Top of Dataset content

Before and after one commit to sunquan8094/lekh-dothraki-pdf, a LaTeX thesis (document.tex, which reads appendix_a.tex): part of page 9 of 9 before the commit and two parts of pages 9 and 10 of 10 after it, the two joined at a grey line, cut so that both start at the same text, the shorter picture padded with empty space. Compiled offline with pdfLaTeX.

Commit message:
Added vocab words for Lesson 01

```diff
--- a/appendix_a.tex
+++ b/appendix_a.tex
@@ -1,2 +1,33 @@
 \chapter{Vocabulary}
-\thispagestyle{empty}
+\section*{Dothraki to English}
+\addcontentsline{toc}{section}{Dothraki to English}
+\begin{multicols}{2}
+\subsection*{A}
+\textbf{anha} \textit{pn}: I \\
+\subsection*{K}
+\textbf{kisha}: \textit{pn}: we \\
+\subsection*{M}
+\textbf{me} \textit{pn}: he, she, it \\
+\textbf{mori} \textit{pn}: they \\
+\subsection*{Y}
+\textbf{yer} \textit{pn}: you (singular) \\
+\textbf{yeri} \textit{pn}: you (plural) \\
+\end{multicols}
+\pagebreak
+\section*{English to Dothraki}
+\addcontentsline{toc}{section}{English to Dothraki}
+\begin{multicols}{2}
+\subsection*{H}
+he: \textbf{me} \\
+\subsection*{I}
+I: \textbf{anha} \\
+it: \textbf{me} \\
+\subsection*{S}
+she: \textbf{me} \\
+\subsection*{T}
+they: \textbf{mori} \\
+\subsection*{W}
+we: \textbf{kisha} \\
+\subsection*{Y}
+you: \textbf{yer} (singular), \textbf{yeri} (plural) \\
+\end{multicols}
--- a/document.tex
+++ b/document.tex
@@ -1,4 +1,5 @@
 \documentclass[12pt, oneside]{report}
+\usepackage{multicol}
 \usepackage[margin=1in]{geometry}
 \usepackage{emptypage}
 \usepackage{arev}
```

Bottom of Dataset content
Top of Dataset content

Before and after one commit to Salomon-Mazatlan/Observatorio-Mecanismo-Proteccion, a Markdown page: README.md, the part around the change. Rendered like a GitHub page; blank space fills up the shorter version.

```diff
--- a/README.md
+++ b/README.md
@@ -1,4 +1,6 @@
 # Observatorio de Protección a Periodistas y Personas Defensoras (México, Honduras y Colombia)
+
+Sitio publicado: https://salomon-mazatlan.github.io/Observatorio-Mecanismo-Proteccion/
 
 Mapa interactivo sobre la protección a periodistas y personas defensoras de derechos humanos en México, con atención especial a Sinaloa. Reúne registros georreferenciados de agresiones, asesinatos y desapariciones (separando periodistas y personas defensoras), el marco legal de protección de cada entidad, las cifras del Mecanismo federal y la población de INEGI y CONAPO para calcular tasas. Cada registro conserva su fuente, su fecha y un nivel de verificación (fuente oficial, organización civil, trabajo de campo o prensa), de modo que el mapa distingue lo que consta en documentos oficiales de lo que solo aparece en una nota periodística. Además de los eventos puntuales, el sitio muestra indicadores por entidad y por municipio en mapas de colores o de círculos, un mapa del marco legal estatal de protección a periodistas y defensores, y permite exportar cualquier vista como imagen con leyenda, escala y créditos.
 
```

Bottom of Dataset content

**Problem description:**
Select every line in the records above that contains the word "usepackage".

**Solution for this problem:**
+\usepackage{multicol}
 \usepackage[margin=1in]{geometry}
 \usepackage{emptypage}
 \usepackage{arev}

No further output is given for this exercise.